How are individual Cambodians affected by this trauma and how has Cambodian society been affected over all?
The first part of the book is really devoted to answering that question. On the individual basis, every person is different, and everybody’s experience is different, but there tends to be characteristic outcomes for everybody that has been exposed to terrible violence. What we see in Cambodia are very high statistics of people with distress after Pol Pot.
The other chapter of the book looks at the multi-generational affect. Cambodia has a very high percentage of people exposed to extreme violence, and people who have negative psychological outcomes because of that. We could imagine that those psychological outcomes cause areas of dysfunction, like problems with their family, problems with employment, problems with their personal lives, and you can imagine the ripple effect by having so many people exposed. It’s not just the individual who is having a hard time functioning, it’s more a community of people who are having a hard time functioning together.
When you have been exposed to trauma, and now you have some mental health issues, the parenting style may be different for people who are survivors as compared with people who are not. One of the chapters examines the concept of how the generations that have come after Pol Pot have been affected by their parents and are having different behaviors. In other words, they have different parenting strategies because of their experience and that translates into the next generation.
What are the treatments for post-traumatic stress disorder?
The book is a little bit unspecific on that point. When we are treating PTSD in mental health in the West, there are some evidence-based practices that we understand, and we use medication and psychotherapy. The specific concept that is used in mental health in the United States may not always be 100 percent applicable in Cambodia.
In Cambodia, it is not necessarily just a mental health issue; it’s beyond mental health. Many people who are affected by trauma would never think to go to a psychiatrist or a psychologist, but in fact they would go to a “kru” or go to a monk. There really needs to be a hybridized approach to address this problem in Cambodia, because if you just put money into the mental health system and just expect people to show up at the office of a psychiatrist, we are not necessarily going to see that. But there really needs to be some dialogue between disciplines.
Is it that people don’t understand PTSD, or that they better trust traditional means of treatment?
I think both are true. First of all, there is a large stigma around mental health in Cambodia—and also other places. They don’t know that they have a disease that would be something that could be treated by a psychiatrist or psychologist, but in fact, very often they are going to religion or to folk medicine or even the primary care doctors.
The other issue is access. If somebody who lives in the countryside in Cambodia did recognize their symptoms as a mental health disorder, and they wanted to get treatment in mental health, really there is no access to it. The people would not understand that mental health disorder, because there is not a very good public advocacy campaign to explain what mental health is.
What is the role of the tribunal in helping address this problem?
One of the things that the prosecutors did in the opening day of the trial was to talk about the potential reparations that may come out of the court, and one of the reparations that was suggested was the improvement in the resources for mental health.
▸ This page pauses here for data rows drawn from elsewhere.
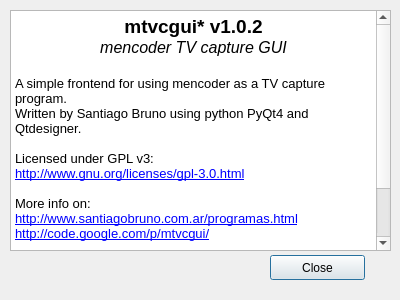
The window that src/ui/about.ui (sbruno/mtvcgui) describes before a commit, drawn with Qt 5.
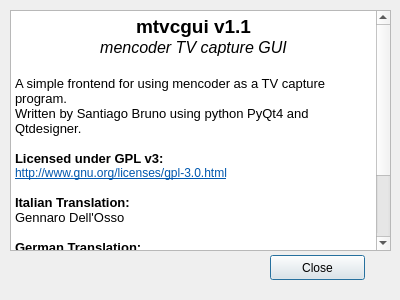
The same window after the commit.

Commit message: Updated about dialog for new version

The edit to the form file:
```diff
--- a/src/ui/about.ui
+++ b/src/ui/about.ui
@@ -35,25 +35,36 @@
      <height>241</height>
     </rect>
    </property>
+   <property name="readOnly">
+    <bool>true</bool>
+   </property>
    <property name="html">
     <string>&lt;!DOCTYPE HTML PUBLIC &quot;-//W3C//DTD HTML 4.0//EN&quot; &quot;http://www.w3.org/TR/REC-html40/strict.dtd&quot;&gt;
 &lt;html&gt;&lt;head&gt;&lt;meta name=&quot;qrichtext&quot; content=&quot;1&quot; /&gt;&lt;style type=&quot;text/css&quot;&gt;
 p, li { white-space: pre-wrap; }
 &lt;/style&gt;&lt;/head&gt;&lt;body style=&quot; font-family:'Sans Serif'; font-size:9pt; font-weight:400; font-style:normal;&quot;&gt;
-&lt;p align=&quot;center&quot; style=&quot; margin-top:0px; margin-bottom:0px; margin-left:0px; margin-right:0px; -qt-block-indent:0; text-indent:0px;&quot;&gt;&lt;span style=&quot; font-size:14pt; font-weight:600;&quot;&gt;mtvcgui* v1.0.2&lt;/span&gt;&lt;/p&gt;
+&lt;p align=&quot;center&quot; style=&quot; margin-top:0px; margin-bottom:0px; margin-left:0px; margin-right:0px; -qt-block-indent:0; text-indent:0px;&quot;&gt;&lt;span style=&quot; font-size:14pt; font-weight:600;&quot;&gt;mtvcgui v1.1&lt;/span&gt;&lt;/p&gt;
 &lt;p align=&quot;center&quot; style=&quot; margin-top:0px; margin-bottom:0px; margin-left:0px; margin-right:0px; -qt-block-indent:0; text-indent:0px;&quot;&gt;&lt;span style=&quot; font-size:12pt; font-style:italic;&quot;&gt;mencoder TV capture GUI&lt;/span&gt;&lt;/p&gt;
 &lt;p align=&quot;center&quot; style=&quot;-qt-paragraph-type:empty; margin-top:0px; margin-bottom:0px; margin-left:0px; margin-right:0px; -qt-block-indent:0; text-indent:0px; font-size:12pt; font-style:italic;&quot;&gt;&lt;br /&gt;&lt;/p&gt;
 &lt;p style=&quot; margin-top:0px; margin-bottom:0px; margin-left:0px; margin-right:0px; -qt-block-indent:0; text-indent:0px;&quot;&gt;&lt;span style=&quot; font-size:10pt;&quot;&gt;A simple frontend for using mencoder as a TV capture program.&lt;/span&gt;&lt;/p&gt;
 &lt;p style=&quot; margin-top:0px; margin-bottom:0px; margin-left:0px; margin-right:0px; -qt-block-indent:0; text-indent:0px;&quot;&gt;&lt;span style=&quot; font-size:10pt;&quot;&gt;Written by Santiago Bruno using python PyQt4 and Qtdesigner.&lt;/span&gt;&lt;/p&gt;
 &lt;p style=&quot;-qt-paragraph-type:empty; margin-top:0px; margin-bottom:0px; margin-left:0px; margin-right:0px; -qt-block-indent:0; text-indent:0px; font-size:10pt;&quot;&gt;&lt;br /&gt;&lt;/p&gt;
-&lt;p style=&quot; margin-top:0px; margin-bottom:0px; margin-left:0px; margin-right:0px; -qt-block-indent:0; text-indent:0px;&quot;&gt;&lt;span style=&quot; font-size:10pt;&quot;&gt;Licensed under GPL v3:&lt;/span&gt;&lt;/p&gt;
-&lt;p style=&quot; margin-top:0px; margin-bottom:0px; margin-left:0px; margin-right:0px; -qt-block-indent:0; text-indent:0px;&quot;&gt;&lt;a href=&quot;http://www.gnu.org/licenses/gpl-3.0.html&quot;&gt;&lt;span style=&quot; font-size:10pt; text-decoration: underline; color:#0000ff;&quot;&gt;http://www.gnu.org/licenses/gpl-3.0.html&lt;/span&gt;&lt;/a&gt;&lt;/p&gt;
+&lt;p style=&quot; margin-top:0px; margin-bottom:0px; margin-left:0px; margin-right:0px; -qt-block-indent:0; text-indent:0px;&quot;&gt;&lt;span style=&quot; font-size:10pt; font-weight:600;&quot;&gt;Licensed under GPL v3:&lt;/span&gt;&lt;/p&gt;
+&lt;p style=&quot; margin-top:0px; margin-bottom:0px; margin-left:0px; margin-right:0px; -qt-block-indent:0; text-indent:0px;&quot;&gt;&lt;a href=&quot;http://www.gnu.org/licenses/gpl-3.0.html&quot;&gt;&lt;span style=&quot; text-decoration: underline; color:#0057ae;&quot;&gt;http://www.gnu.org/licenses/gpl-3.0.html&lt;/span&gt;&lt;/a&gt;&lt;/p&gt;
 &lt;p style=&quot;-qt-paragraph-type:empty; margin-top:0px; margin-bottom:0px; margin-left:0px; margin-right:0px; -qt-block-indent:0; text-indent:0px; font-size:10pt;&quot;&gt;&lt;br /&gt;&lt;/p&gt;
-&lt;p style=&quot; margin-top:0px; margin-bottom:0px; margin-left:0px; margin-right:0px; -qt-block-indent:0; text-indent:0px;&quot;&gt;&lt;span style=&quot; font-size:10pt;&quot;&gt;More info on:&lt;/span&gt;&lt;/p&gt;
-&lt;p style=&quot; margin-top:0px; margin-bottom:0px; margin-left:0px; margin-right:0px; -qt-block-indent:0; text-indent:0px;&quot;&gt;&lt;a href=&quot;http://www.santiagobruno.com.ar/programas.html&quot;&gt;&lt;span style=&quot; font-size:10pt; text-decoration: underline; color:#0000ff;&quot;&gt;http://www.santiagobruno.com.ar/programas.html&lt;/span&gt;&lt;/a&gt;&lt;/p&gt;
-&lt;p style=&quot; margin-top:0px; margin-bottom:0px; margin-left:0px; margin-right:0px; -qt-block-indent:0; text-indent:0px;&quot;&gt;&lt;a href=&quot;http://code.google.com/p/mtvcgui/&quot;&gt;&lt;span style=&quot; font-size:10pt; text-decoration: underline; color:#0000ff;&quot;&gt;http://code.google.com/p/mtvcgui/&lt;/span&gt;&lt;/a&gt;&lt;/p&gt;
+&lt;p style=&quot; margin-top:0px; margin-bottom:0px; margin-left:0px; margin-right:0px; -qt-block-indent:0; text-indent:0px;&quot;&gt;&lt;span style=&quot; font-size:10pt; font-weight:600;&quot;&gt;Italian Translation:&lt;/span&gt;&lt;/p&gt;
+&lt;p style=&quot; margin-top:0px; margin-bottom:0px; margin-left:0px; margin-right:0px; -qt-block-indent:0; text-indent:0px;&quot;&gt;&lt;span style=&quot; font-size:10pt;&quot;&gt;Gennaro Dell'Osso&lt;/span&gt;&lt;/p&gt;
 &lt;p style=&quot;-qt-paragraph-type:empty; margin-top:0px; margin-bottom:0px; margin-left:0px; margin-right:0px; -qt-block-indent:0; text-indent:0px; font-size:10pt;&quot;&gt;&lt;br /&gt;&lt;/p&gt;
-&lt;p style=&quot; margin-top:0px; margin-bottom:0px; margin-left:0px; margin-right:0px; -qt-block-indent:0; text-indent:0px;&quot;&gt;&lt;span style=&quot; font-size:10pt;&quot;&gt;* This program doesn't deserve a creative name. Other more interesting projects may then find their name already taken by this one! Besides, mtvcgui had no hits in google, and I want to be unique :D&lt;/span&gt;&lt;/p&gt;&lt;/body&gt;&lt;/html&gt;</string>
+&lt;p style=&quot; margin-top:0px; margin-bottom:0px; margin-left:0px; margin-right:0px; -qt-block-indent:0; text-indent:0px;&quot;&gt;&lt;span style=&quot; font-size:10pt; font-weight:600;&quot;&gt;German Translation:&lt;/span&gt;&lt;/p&gt;
+&lt;p style=&quot; margin-top:0px; margin-bottom:0px; margin-left:0px; margin-right:0px; -qt-block-indent:0; text-indent:0px;&quot;&gt;&lt;span style=&quot; font-size:10pt;&quot;&gt;Andreas Schalk (&lt;/span&gt;&lt;a href=&quot;http://easycap.blogspot.com&quot;&gt;&lt;span style=&quot; text-decoration: underline; color:#0057ae;&quot;&gt;easycap.blogspot.com&lt;/span&gt;&lt;/a&gt;&lt;span style=&quot; font-size:10pt;&quot;&gt;)&lt;/span&gt;&lt;/p&gt;
+&lt;p style=&quot;-qt-paragraph-type:empty; margin-top:0px; margin-bottom:0px; margin-left:0px; margin-right:0px; -qt-block-indent:0; text-indent:0px; font-size:10pt;&quot;&gt;&lt;br /&gt;&lt;/p&gt;
+&lt;p style=&quot; margin-top:0px; margin-bottom:0px; margin-left:0px; margin-right:0px; -qt-block-indent:0; text-indent:0px;&quot;&gt;&lt;span style=&quot; font-size:10pt; font-weight:600;&quot;&gt;More info on:&lt;/span&gt;&lt;/p&gt;
+&lt;p style=&quot; margin-top:0px; margin-bottom:0px; margin-left:0px; margin-right:0px; -qt-block-indent:0; text-indent:0px;&quot;&gt;&lt;a href=&quot;http://www.santiagobruno.com.ar/programas.html&quot;&gt;&lt;span style=&quot; text-decoration: underline; color:#0057ae;&quot;&gt;http://www.santiagobruno.com.ar/programas.html&lt;/span&gt;&lt;/a&gt;&lt;/p&gt;
+&lt;p style=&quot; margin-top:0px; margin-bottom:0px; margin-left:0px; margin-right:0px; -qt-block-indent:0; text-indent:0px;&quot;&gt;&lt;a href=&quot;http://code.google.com/p/mtvcgui/&quot;&gt;&lt;span style=&quot; text-decoration: underline; color:#0057ae;&quot;&gt;http://code.google.com/p/mtvcgui/&lt;/span&gt;&lt;/a&gt;&lt;/p&gt;
+&lt;p style=&quot;-qt-paragraph-type:empty; margin-top:0px; margin-bottom:0px; margin-left:0px; margin-right:0px; -qt-block-indent:0; text-indent:0px; font-size:10pt;&quot;&gt;&lt;br /&gt;&lt;/p&gt;&lt;/body&gt;&lt;/html&gt;</string>
+   </property>
+   <property name="textInteractionFlags">
+    <set>Qt::LinksAccessibleByKeyboard|Qt::LinksAccessibleByMouse|Qt::TextBrowserInteraction|Qt::TextSelectableByKeyboard|Qt::TextSelectableByMouse</set>
    </property>
   </widget>
  </widget>
```
The commit also changes 7 other files.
And as far as I know, this has not been suggested as a reparation in other courts like this one. I don’t think the court is going to create a mental health clinic, but the court could be an advocacy piece.
If the court finds at the end that reparations are important and that mental health should be considered, reparation could be directed at the government to make changes or improve the status of mental health delivery, or to the international community, to say, Cambodia has been struggling with this issue and the court has recognized this and recommends that international donors consider more funding toward this issue of trauma mental health, which is really behind many social problems that are happening in contemporary Cambodia.
Where will the book be distributed?
The book will be distributed in Cambodia. There are specific targets where we are trying to make the book available for free, but for other people, they’ll have to buy it through the Documentation Center of Cambodia. In order to have powerful advocacy, you have to make your information available. Some specific parts of the book are being translated into Khmer. Some of the concepts and recommendations that we made will definitely be translated into Khmer.